“Measures have [to be taken] to address the institutions as well as the community. If that doesn’t happen not only [will there be] the short term negative impact in business and economics, it’s going to be bigger in the long run for that city and the area around,” Cañadas said.
Not everyone is as certain that there’s a direct correlation between crime and an adverse impact on the economy.
Stephen J.K. Walters, a professor of economics at Loyola University, Maryland, and author of the book “Boom Town: Restoring the Urban American Dream,” argues that there’s no clear relationship between economic development and crime. Recent trends such as crime actually decreasing while the national economy tanked following the 2008 financial crisis give credence to that point.
Walters was critical of some academic research being done on the issue, referring to it as “advocacy research.” Walters acknowledged there was probably some negative relationship between crime in the economy but argued there’s not a definitive answer as to how strong the relationship is.
“The literature on this is all over the map.

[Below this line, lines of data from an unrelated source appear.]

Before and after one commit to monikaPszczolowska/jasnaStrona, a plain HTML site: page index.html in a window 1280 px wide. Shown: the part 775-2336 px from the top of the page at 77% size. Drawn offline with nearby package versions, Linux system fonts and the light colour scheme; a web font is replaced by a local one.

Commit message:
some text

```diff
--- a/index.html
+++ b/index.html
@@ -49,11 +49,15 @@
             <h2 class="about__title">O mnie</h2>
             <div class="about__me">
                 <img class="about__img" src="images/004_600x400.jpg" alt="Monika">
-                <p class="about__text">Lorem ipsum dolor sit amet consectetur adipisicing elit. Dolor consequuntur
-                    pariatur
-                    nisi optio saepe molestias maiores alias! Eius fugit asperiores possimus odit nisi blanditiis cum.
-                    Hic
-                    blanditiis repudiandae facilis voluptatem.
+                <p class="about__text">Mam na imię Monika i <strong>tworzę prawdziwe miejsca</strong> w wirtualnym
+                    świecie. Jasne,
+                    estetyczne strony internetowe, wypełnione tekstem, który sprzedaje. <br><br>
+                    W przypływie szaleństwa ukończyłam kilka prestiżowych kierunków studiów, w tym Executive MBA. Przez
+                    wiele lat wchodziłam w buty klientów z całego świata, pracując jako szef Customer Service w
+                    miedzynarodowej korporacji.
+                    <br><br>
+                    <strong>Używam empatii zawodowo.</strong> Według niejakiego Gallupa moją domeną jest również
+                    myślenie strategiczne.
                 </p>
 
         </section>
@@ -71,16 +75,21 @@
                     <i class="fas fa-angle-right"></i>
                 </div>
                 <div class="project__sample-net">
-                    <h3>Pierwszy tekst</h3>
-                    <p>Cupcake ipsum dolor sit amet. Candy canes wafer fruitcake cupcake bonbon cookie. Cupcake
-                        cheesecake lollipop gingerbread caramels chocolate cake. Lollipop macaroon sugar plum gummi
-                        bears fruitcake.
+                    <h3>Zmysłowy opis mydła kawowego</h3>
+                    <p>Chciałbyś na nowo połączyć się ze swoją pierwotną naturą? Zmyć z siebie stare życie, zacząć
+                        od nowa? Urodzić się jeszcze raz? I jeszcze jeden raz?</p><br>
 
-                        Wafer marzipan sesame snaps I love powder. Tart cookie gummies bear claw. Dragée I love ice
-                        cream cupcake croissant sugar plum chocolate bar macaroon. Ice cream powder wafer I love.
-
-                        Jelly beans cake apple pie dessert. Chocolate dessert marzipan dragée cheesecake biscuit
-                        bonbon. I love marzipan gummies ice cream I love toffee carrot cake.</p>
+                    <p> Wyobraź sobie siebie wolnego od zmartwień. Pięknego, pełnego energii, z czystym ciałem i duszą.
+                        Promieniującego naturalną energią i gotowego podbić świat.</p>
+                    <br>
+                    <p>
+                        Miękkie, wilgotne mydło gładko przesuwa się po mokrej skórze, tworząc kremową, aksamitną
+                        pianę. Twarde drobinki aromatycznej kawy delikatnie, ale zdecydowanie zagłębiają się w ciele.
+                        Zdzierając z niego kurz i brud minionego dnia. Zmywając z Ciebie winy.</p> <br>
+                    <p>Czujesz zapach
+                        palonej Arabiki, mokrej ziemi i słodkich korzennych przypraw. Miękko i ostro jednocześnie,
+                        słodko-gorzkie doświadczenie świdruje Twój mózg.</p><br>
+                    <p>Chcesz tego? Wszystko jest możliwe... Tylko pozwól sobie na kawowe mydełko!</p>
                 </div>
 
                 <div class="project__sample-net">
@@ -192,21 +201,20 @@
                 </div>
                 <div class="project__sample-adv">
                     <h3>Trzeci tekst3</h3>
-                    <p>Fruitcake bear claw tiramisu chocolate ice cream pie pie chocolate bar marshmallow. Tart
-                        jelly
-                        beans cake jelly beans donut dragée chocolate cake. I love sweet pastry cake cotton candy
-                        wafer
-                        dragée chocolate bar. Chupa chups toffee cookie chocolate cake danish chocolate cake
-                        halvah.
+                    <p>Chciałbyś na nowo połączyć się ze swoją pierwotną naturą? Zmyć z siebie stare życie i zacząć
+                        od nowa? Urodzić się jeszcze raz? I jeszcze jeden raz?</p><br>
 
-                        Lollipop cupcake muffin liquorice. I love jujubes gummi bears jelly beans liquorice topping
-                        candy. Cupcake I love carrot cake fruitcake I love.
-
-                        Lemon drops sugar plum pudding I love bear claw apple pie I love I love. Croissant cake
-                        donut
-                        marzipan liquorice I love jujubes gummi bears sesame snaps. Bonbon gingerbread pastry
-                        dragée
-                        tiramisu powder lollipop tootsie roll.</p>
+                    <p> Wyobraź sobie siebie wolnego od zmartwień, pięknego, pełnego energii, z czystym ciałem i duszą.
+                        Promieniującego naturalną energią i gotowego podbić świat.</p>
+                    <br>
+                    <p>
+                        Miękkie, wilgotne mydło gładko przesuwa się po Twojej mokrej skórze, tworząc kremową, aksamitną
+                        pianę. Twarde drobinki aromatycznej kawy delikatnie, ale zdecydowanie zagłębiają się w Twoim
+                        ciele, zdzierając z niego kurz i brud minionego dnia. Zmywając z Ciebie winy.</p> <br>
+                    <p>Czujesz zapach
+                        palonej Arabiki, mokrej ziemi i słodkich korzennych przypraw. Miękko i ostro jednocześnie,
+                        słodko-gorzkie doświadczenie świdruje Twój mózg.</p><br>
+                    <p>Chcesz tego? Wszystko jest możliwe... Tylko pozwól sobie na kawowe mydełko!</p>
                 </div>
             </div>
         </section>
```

You’ll find some studies that find a correlation between crime and the economy, and you’ll find some papers that don’t find any correlation between crime and the economy. So that’s kind of a mess,” Walters said.